Copy each line below exactly and leave the pictures out.

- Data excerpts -
┄┄┄┄┄┄┄┄┄┄

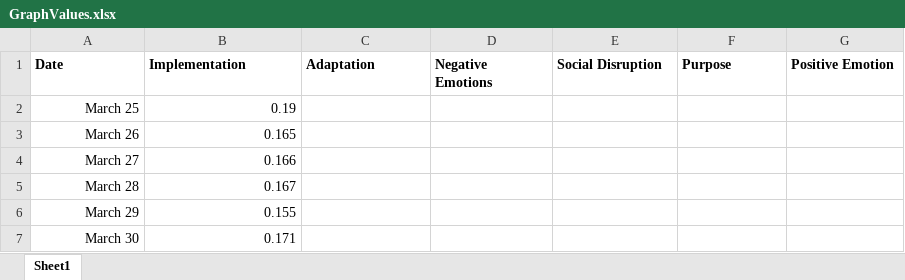
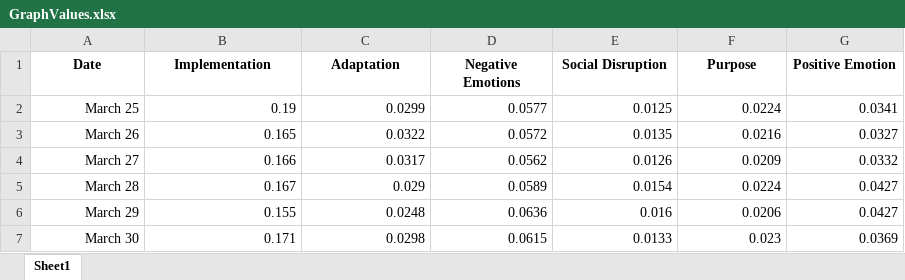
Before and after one commit to Manikya-Varshney/Twitter-Analysis, an Excel workbook: All Graphs/Graphs/GraphValues.xlsx, sheet Sheet1, drawn as a sheet; only a part is shown; values as stored, in another font and other column widths than the file's, no borders; charts and pictures not drawn; the diff covers the shown part only; the diff names each change by its address in the sheet, - before the commit and + after, or states it on an @@ line.

Commit message:
All graphs added

```diff
--- a/All Graphs/Graphs/GraphValues.xlsx (sheet Sheet1)
+++ b/All Graphs/Graphs/GraphValues.xlsx (sheet Sheet1)
-A1:G1 alignment: left
+A1:G1 alignment: center
-C2 (Adaptation): (empty)
+C2 (Adaptation): 0.0299
-D2 (Negative Emotions): (empty)
+D2 (Negative Emotions): 0.0577
-E2 (Social Disruption): (empty)
+E2 (Social Disruption): 0.0125
-F2 (Purpose): (empty)
+F2 (Purpose): 0.0224
-G2 (Positive Emotion): (empty)
+G2 (Positive Emotion): 0.0341
-C3 (Adaptation): (empty)
+C3 (Adaptation): 0.0322
-D3 (Negative Emotions): (empty)
+D3 (Negative Emotions): 0.0572
-E3 (Social Disruption): (empty)
+E3 (Social Disruption): 0.0135
-F3 (Purpose): (empty)
+F3 (Purpose): 0.0216
-G3 (Positive Emotion): (empty)
+G3 (Positive Emotion): 0.0327
-C4 (Adaptation): (empty)
+C4 (Adaptation): 0.0317
-D4 (Negative Emotions): (empty)
+D4 (Negative Emotions): 0.0562
-E4 (Social Disruption): (empty)
+E4 (Social Disruption): 0.0126
-F4 (Purpose): (empty)
+F4 (Purpose): 0.0209
-G4 (Positive Emotion): (empty)
+G4 (Positive Emotion): 0.0332
-C5 (Adaptation): (empty)
+C5 (Adaptation): 0.029
-D5 (Negative Emotions): (empty)
+D5 (Negative Emotions): 0.0589
-E5 (Social Disruption): (empty)
+E5 (Social Disruption): 0.0154
-F5 (Purpose): (empty)
+F5 (Purpose): 0.0224
-G5:G6 (Positive Emotion): (empty)
+G5:G6 (Positive Emotion): 0.0427
-C6 (Adaptation): (empty)
+C6 (Adaptation): 0.0248
-D6 (Negative Emotions): (empty)
+D6 (Negative Emotions): 0.0636
-E6 (Social Disruption): (empty)
+E6 (Social Disruption): 0.016
-F6 (Purpose): (empty)
+F6 (Purpose): 0.0206
-C7 (Adaptation): (empty)
+C7 (Adaptation): 0.0298
-D7 (Negative Emotions): (empty)
+D7 (Negative Emotions): 0.0615
-E7 (Social Disruption): (empty)
+E7 (Social Disruption): 0.0133
-F7 (Purpose): (empty)
+F7 (Purpose): 0.023
-G7 (Positive Emotion): (empty)
+G7 (Positive Emotion): 0.0369
```
Also changed, not shown: 55 edited cells elsewhere in this sheet, 12 other files.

┄┄┄┄┄┄┄┄┄┄

- SOLUTION TO THE PROBLEM -
Before and after one commit to Manikya-Varshney/Twitter-Analysis, an Excel workbook: All Graphs/Graphs/GraphValues.xlsx, sheet Sheet1, drawn as a sheet; only a part is shown; values as stored, in another font and other column widths than the file's, no borders; charts and pictures not drawn; the diff covers the shown part only; the diff names each change by its address in the sheet, - before the commit and + after, or states it on an @@ line.

Commit message:
All graphs added

```diff
--- a/All Graphs/Graphs/GraphValues.xlsx (sheet Sheet1)
+++ b/All Graphs/Graphs/GraphValues.xlsx (sheet Sheet1)
-A1:G1 alignment: left
+A1:G1 alignment: center
-C2 (Adaptation): (empty)
+C2 (Adaptation): 0.0299
-D2 (Negative Emotions): (empty)
+D2 (Negative Emotions): 0.0577
-E2 (Social Disruption): (empty)
+E2 (Social Disruption): 0.0125
-F2 (Purpose): (empty)
+F2 (Purpose): 0.0224
-G2 (Positive Emotion): (empty)
+G2 (Positive Emotion): 0.0341
-C3 (Adaptation): (empty)
+C3 (Adaptation): 0.0322
-D3 (Negative Emotions): (empty)
+D3 (Negative Emotions): 0.0572
-E3 (Social Disruption): (empty)
+E3 (Social Disruption): 0.0135
-F3 (Purpose): (empty)
+F3 (Purpose): 0.0216
-G3 (Positive Emotion): (empty)
+G3 (Positive Emotion): 0.0327
-C4 (Adaptation): (empty)
+C4 (Adaptation): 0.0317
-D4 (Negative Emotions): (empty)
+D4 (Negative Emotions): 0.0562
-E4 (Social Disruption): (empty)
+E4 (Social Disruption): 0.0126
-F4 (Purpose): (empty)
+F4 (Purpose): 0.0209
-G4 (Positive Emotion): (empty)
+G4 (Positive Emotion): 0.0332
-C5 (Adaptation): (empty)
+C5 (Adaptation): 0.029
-D5 (Negative Emotions): (empty)
+D5 (Negative Emotions): 0.0589
-E5 (Social Disruption): (empty)
+E5 (Social Disruption): 0.0154
-F5 (Purpose): (empty)
+F5 (Purpose): 0.0224
-G5:G6 (Positive Emotion): (empty)
+G5:G6 (Positive Emotion): 0.0427
-C6 (Adaptation): (empty)
+C6 (Adaptation): 0.0248
-D6 (Negative Emotions): (empty)
+D6 (Negative Emotions): 0.0636
-E6 (Social Disruption): (empty)
+E6 (Social Disruption): 0.016
-F6 (Purpose): (empty)
+F6 (Purpose): 0.0206
-C7 (Adaptation): (empty)
+C7 (Adaptation): 0.0298
-D7 (Negative Emotions): (empty)
+D7 (Negative Emotions): 0.0615
-E7 (Social Disruption): (empty)
+E7 (Social Disruption): 0.0133
-F7 (Purpose): (empty)
+F7 (Purpose): 0.023
-G7 (Positive Emotion): (empty)
+G7 (Positive Emotion): 0.0369
```
Also changed, not shown: 55 edited cells elsewhere in this sheet, 12 other files.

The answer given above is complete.